Singabout gives music therapy to dementia sufferers, and is a proven way of stimulating and even improving their condition. Other activities include photography, arts and crafts, and memory and reminiscence sessions.
"We have worked with a huge number of vulnerable people," says project manager Caroline Ash.
"There is particular satisfaction in finding out about elderly people’s past experiences.
"It’s easy to forget people in residential homes have often had amazing lives. One lady told us she used to be a milliner. Nobody had known but we gave her a pen and paper and she drew a hat. We discovered another lady had been a land girl."
"We want to branch out to more vulnerable people, such as the unemployed or those with depression" says Caroline. "But we’re not as well known on the Island as we need to be."
The 25th birthday of Independent Arts is not just a milestone but an opportunity for the Island to recognise the exceptional work done by the charity. In a society which seems so often broken, Independent Arts gives hope and enjoyment to those who might otherwise be ignored, and its wider benefits are immense.
It’s a constant struggle to find the funding necessary to provide such excellent therapy but it is determined to do so. If you would like to help towards the continued work of this unique Island initiative, you can visit its website on independentarts.org.uk or contact them on 01983 822437.
A brilliant reaction, no problem
Independent Arts is realistic in acknowledging people’s problems and doing something about them. Elsewhere, the word "problem" has become entirely meaningless.
"No problem" is increasingly the stock rejoinder to, well, almost anything. You pay your bill in a restaurant. "No problem," says the waitress, as if handing her a whole load of money might have caused immeasurable obstacles.
You book an airline ticket. "No problem," says the clerk at the other end of the telephone. Well, why should there be a problem? Aren’t they just doing their job?
"No problem" carries with it the implication that you, the client, have caused them an immense amount of bother but that they have somehow gallantly overcome it.
Sometimes, however, as well as being "no problem", it’s "brilliant".
I recently had to give my name and address to an insurance firm. "Brilliant," said the girl every time I reached the end of a line.
What did she mean?

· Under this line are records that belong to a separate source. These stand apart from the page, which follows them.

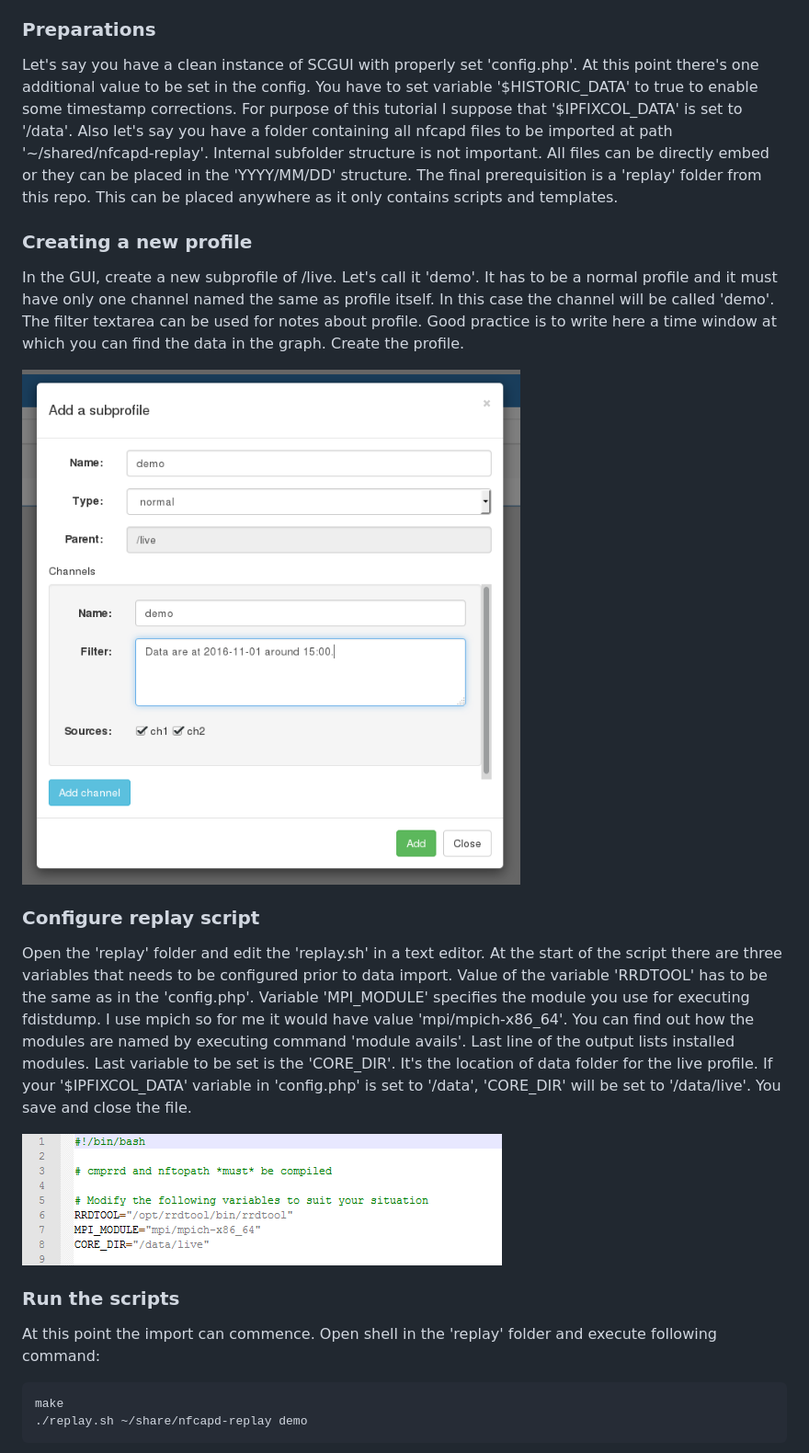
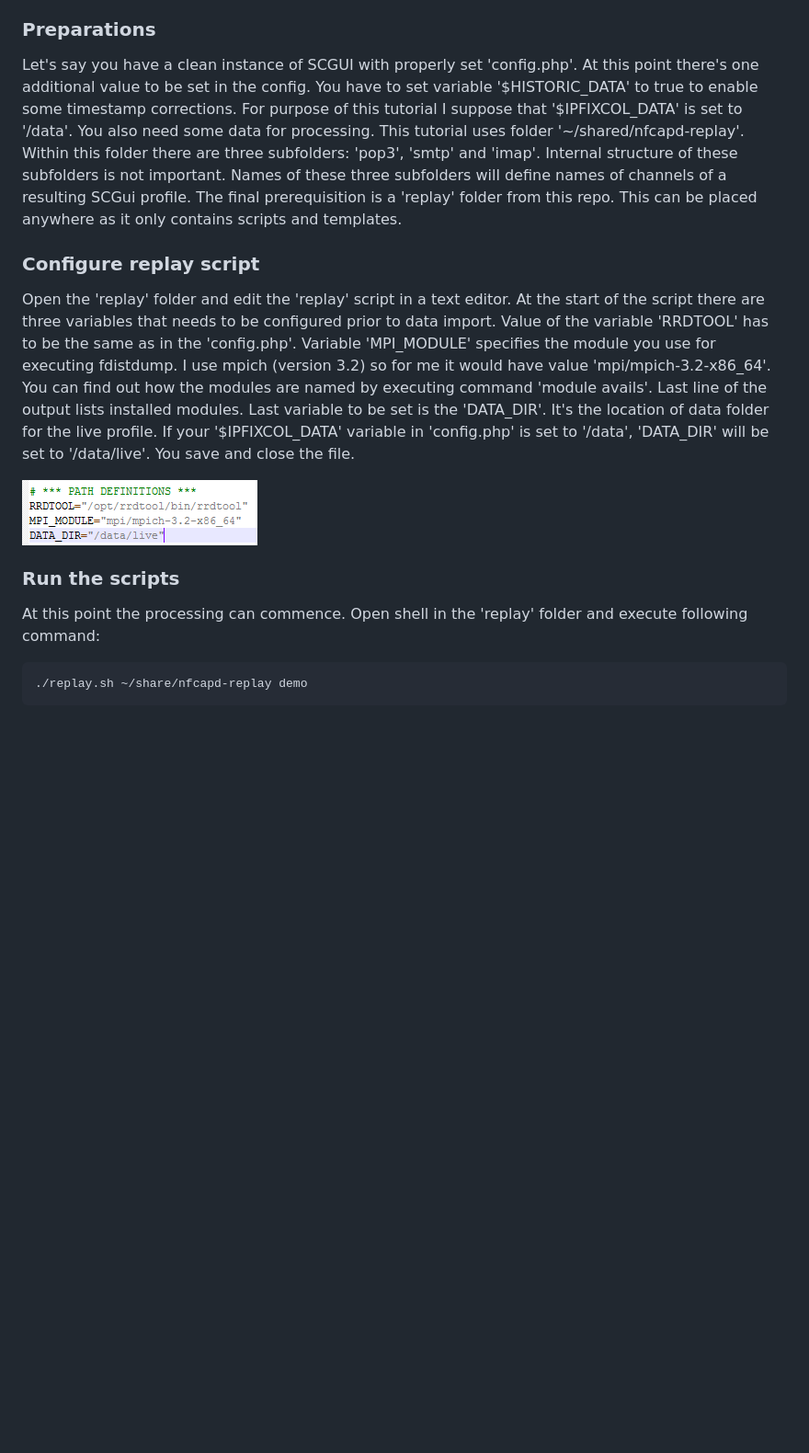
Before and after one commit to CESNET/SecurityCloudGUI, a Markdown page: README.md, the part around one of its changes. Shown at 92% size. Rendered like a GitHub page; pictures changed too: screens/r-tutor.png (added), screens/tutor1.png (deleted), screens/tutor2.png (deleted); blank space fills up the shorter version.

Commit message:
updated replay scripts

````diff
--- a/README.md
+++ b/README.md
@@ -77,22 +77,16 @@ At this point, if your webserver is set up properly, the GUI should work.
 It may happen to you that you only have a bunch of nfdump files and you want to analyze them with the help of the GUI. This can be done. The following lines are a complete guide to importing historical data to the GUI. First and foremost please note that GUI was not originally meant for this and the process of importing is clunky at best. You also need a separate instance of the GUI for analyzing the historical data. Mixing it with ipfixcol and live traffic is a highway to hell.
 
 ### Preparations
-Let's say you have a clean instance of SCGUI with properly set 'config.php'. At this point there's one additional value to be set in the config. You have to set variable '$HISTORIC_DATA' to true to enable some timestamp corrections. For purpose of this tutorial I suppose that '$IPFIXCOL_DATA' is set to '/data'. Also let's say you have a folder containing all nfcapd files to be imported at path '~/shared/nfcapd-replay'. Internal subfolder structure is not important. All files can be directly embed or they can be placed in the 'YYYY/MM/DD' structure. The final prerequisition is a 'replay' folder from this repo. This can be placed anywhere as it only contains scripts and templates.
-
-### Creating a new profile
-In the GUI, create a new subprofile of /live. Let's call it 'demo'. It has to be a normal profile and it must have only one channel named the same as profile itself. In this case the channel will be called 'demo'. The filter textarea can be used for notes about profile. Good practice is to write here a time window at which you can find the data in the graph. Create the profile.
-
-![Creating a profile](/screens/tutor1.png)
+Let's say you have a clean instance of SCGUI with properly set 'config.php'. At this point there's one additional value to be set in the config. You have to set variable '$HISTORIC_DATA' to true to enable some timestamp corrections. For purpose of this tutorial I suppose that '$IPFIXCOL_DATA' is set to '/data'. You also need some data for processing. This tutorial uses folder '~/shared/nfcapd-replay'. Within this folder there are three subfolders: 'pop3', 'smtp' and 'imap'. Internal structure of these subfolders is not important. Names of these three subfolders will define names of channels of a resulting SCGui profile. The final prerequisition is a 'replay' folder from this repo. This can be placed anywhere as it only contains scripts and templates.
 
 ### Configure replay script
-Open the 'replay' folder and edit the 'replay.sh' in a text editor. At the start of the script there are three variables that needs to be configured prior to data import. Value of the variable 'RRDTOOL' has to be the same as in the 'config.php'. Variable 'MPI_MODULE' specifies the module you use for executing fdistdump. I use mpich so for me it would have value 'mpi/mpich-x86_64'. You can find out how the modules are named by executing command 'module avails'. Last line of the output lists installed modules. Last variable to be set is the 'CORE_DIR'. It's the location of data folder for the live profile. If your '$IPFIXCOL_DATA' variable in 'config.php' is set to '/data', 'CORE_DIR' will be set to '/data/live'. You save and close the file.
+Open the 'replay' folder and edit the 'replay' script in a text editor. At the start of the script there are three variables that needs to be configured prior to data import. Value of the variable 'RRDTOOL' has to be the same as in the 'config.php'. Variable 'MPI_MODULE' specifies the module you use for executing fdistdump. I use mpich (version 3.2) so for me it would have value 'mpi/mpich-3.2-x86_64'. You can find out how the modules are named by executing command 'module avails'. Last line of the output lists installed modules. Last variable to be set is the 'DATA_DIR'. It's the location of data folder for the live profile. If your '$IPFIXCOL_DATA' variable in 'config.php' is set to '/data', 'DATA_DIR' will be set to '/data/live'. You save and close the file.
 
-![Configuring replay script](/screens/tutor2.png)
+![Configuring replay script](/screens/r-tutor.png)
 
 ### Run the scripts
-At this point the import can commence. Open shell in the 'replay' folder and execute following command:
+At this point the processing can commence. Open shell in the 'replay' folder and execute following command:
 ```
-make
 ./replay.sh ~/share/nfcapd-replay demo
 ```
 
````
Also changed, not shown: other parts of README.md (+1 -5 lines), screens/tutor3.png (deleted), screens/tutor4.png (deleted), 2 other files.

That I had somehow surpassed the bounds of genius by being able to recite these simple facts?
It is all becoming quite a problem and very far from brilliant.